Stored entries:
= Beginning of Section =
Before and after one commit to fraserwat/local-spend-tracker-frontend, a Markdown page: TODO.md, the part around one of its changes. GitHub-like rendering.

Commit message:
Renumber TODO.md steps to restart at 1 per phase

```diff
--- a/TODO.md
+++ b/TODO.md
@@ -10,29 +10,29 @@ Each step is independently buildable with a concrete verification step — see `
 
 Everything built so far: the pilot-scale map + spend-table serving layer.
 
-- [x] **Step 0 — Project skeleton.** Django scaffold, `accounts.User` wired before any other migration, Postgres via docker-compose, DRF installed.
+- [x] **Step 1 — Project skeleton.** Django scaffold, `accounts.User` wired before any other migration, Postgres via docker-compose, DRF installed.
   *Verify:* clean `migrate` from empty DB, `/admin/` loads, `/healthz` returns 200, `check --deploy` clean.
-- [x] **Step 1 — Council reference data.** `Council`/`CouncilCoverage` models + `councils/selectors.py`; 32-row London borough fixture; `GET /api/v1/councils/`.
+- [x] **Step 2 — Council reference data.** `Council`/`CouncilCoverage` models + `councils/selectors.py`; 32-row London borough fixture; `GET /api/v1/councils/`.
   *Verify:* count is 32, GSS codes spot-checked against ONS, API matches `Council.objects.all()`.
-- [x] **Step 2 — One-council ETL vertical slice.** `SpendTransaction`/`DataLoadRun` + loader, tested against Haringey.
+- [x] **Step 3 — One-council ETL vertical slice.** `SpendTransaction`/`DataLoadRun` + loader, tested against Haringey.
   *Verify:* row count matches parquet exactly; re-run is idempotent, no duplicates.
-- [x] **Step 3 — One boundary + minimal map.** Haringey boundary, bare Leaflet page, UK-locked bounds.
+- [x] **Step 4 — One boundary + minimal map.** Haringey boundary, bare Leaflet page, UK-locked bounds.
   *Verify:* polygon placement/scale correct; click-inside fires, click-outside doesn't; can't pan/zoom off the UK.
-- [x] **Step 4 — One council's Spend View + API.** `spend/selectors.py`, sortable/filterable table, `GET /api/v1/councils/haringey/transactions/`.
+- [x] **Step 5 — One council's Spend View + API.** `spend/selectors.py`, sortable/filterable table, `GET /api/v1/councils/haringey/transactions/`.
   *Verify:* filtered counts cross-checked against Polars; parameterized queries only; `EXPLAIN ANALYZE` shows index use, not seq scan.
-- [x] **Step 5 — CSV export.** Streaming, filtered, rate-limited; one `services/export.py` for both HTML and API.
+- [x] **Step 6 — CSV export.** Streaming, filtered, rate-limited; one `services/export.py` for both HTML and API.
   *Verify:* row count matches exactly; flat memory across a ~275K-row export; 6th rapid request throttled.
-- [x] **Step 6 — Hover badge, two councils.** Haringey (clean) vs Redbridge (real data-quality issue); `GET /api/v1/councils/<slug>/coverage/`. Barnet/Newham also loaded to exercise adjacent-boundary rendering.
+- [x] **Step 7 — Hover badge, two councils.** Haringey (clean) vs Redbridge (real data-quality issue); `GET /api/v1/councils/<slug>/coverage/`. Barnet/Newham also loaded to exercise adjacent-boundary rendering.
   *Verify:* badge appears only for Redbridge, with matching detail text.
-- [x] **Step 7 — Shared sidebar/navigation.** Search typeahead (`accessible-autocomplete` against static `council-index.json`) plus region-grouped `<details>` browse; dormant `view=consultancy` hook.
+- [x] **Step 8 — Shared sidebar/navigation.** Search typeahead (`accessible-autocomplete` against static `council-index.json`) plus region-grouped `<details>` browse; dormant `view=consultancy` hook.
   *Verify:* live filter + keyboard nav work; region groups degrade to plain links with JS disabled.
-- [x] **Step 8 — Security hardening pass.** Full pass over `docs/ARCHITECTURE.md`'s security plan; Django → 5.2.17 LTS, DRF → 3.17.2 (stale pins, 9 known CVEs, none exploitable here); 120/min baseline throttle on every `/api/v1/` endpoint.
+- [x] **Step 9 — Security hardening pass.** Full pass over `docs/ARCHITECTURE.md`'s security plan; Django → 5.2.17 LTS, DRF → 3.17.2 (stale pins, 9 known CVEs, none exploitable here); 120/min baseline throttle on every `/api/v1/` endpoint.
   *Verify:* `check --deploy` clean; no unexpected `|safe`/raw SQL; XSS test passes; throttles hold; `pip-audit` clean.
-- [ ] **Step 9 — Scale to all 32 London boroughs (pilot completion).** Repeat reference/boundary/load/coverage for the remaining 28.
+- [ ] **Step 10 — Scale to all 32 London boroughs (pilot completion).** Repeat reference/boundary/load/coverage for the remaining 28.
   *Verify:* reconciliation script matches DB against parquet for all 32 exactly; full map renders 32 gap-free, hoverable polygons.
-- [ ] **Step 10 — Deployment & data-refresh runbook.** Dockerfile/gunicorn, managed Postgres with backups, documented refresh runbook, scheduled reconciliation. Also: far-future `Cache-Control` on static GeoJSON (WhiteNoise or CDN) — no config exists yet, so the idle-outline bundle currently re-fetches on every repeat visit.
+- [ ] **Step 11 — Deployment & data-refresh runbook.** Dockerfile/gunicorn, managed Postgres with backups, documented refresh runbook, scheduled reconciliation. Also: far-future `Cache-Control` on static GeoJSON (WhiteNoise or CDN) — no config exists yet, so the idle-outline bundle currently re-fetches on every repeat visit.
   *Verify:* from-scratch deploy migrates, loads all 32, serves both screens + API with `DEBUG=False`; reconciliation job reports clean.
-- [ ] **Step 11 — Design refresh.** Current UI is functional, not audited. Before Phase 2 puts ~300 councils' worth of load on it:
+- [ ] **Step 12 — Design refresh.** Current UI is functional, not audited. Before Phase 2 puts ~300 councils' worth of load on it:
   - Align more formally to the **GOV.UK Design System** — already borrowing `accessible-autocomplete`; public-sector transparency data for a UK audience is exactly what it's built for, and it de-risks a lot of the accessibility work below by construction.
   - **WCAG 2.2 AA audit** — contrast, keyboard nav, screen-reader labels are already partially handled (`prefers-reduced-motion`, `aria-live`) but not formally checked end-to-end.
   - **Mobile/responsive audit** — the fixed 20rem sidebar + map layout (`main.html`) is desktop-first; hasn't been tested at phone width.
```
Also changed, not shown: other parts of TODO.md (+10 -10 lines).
= End of Section =
◆ **What is being asked**: Return the lines above that include the string "against".

◆ **Task output**:
   *Verify:* count is 32, GSS codes spot-checked against ONS, API matches `Council.objects.all()`.
-- [x] **Step 2 — One-council ETL vertical slice.** `SpendTransaction`/`DataLoadRun` + loader, tested against Haringey.
+- [x] **Step 3 — One-council ETL vertical slice.** `SpendTransaction`/`DataLoadRun` + loader, tested against Haringey.
   *Verify:* filtered counts cross-checked against Polars; parameterized queries only; `EXPLAIN ANALYZE` shows index use, not seq scan.
-- [x] **Step 7 — Shared sidebar/navigation.** Search typeahead (`accessible-autocomplete` against static `council-index.json`) plus region-grouped `<details>` browse; dormant `view=consultancy` hook.
+- [x] **Step 8 — Shared sidebar/navigation.** Search typeahead (`accessible-autocomplete` against static `council-index.json`) plus region-grouped `<details>` browse; dormant `view=consultancy` hook.
   *Verify:* reconciliation script matches DB against parquet for all 32 exactly; full map renders 32 gap-free, hoverable polygons.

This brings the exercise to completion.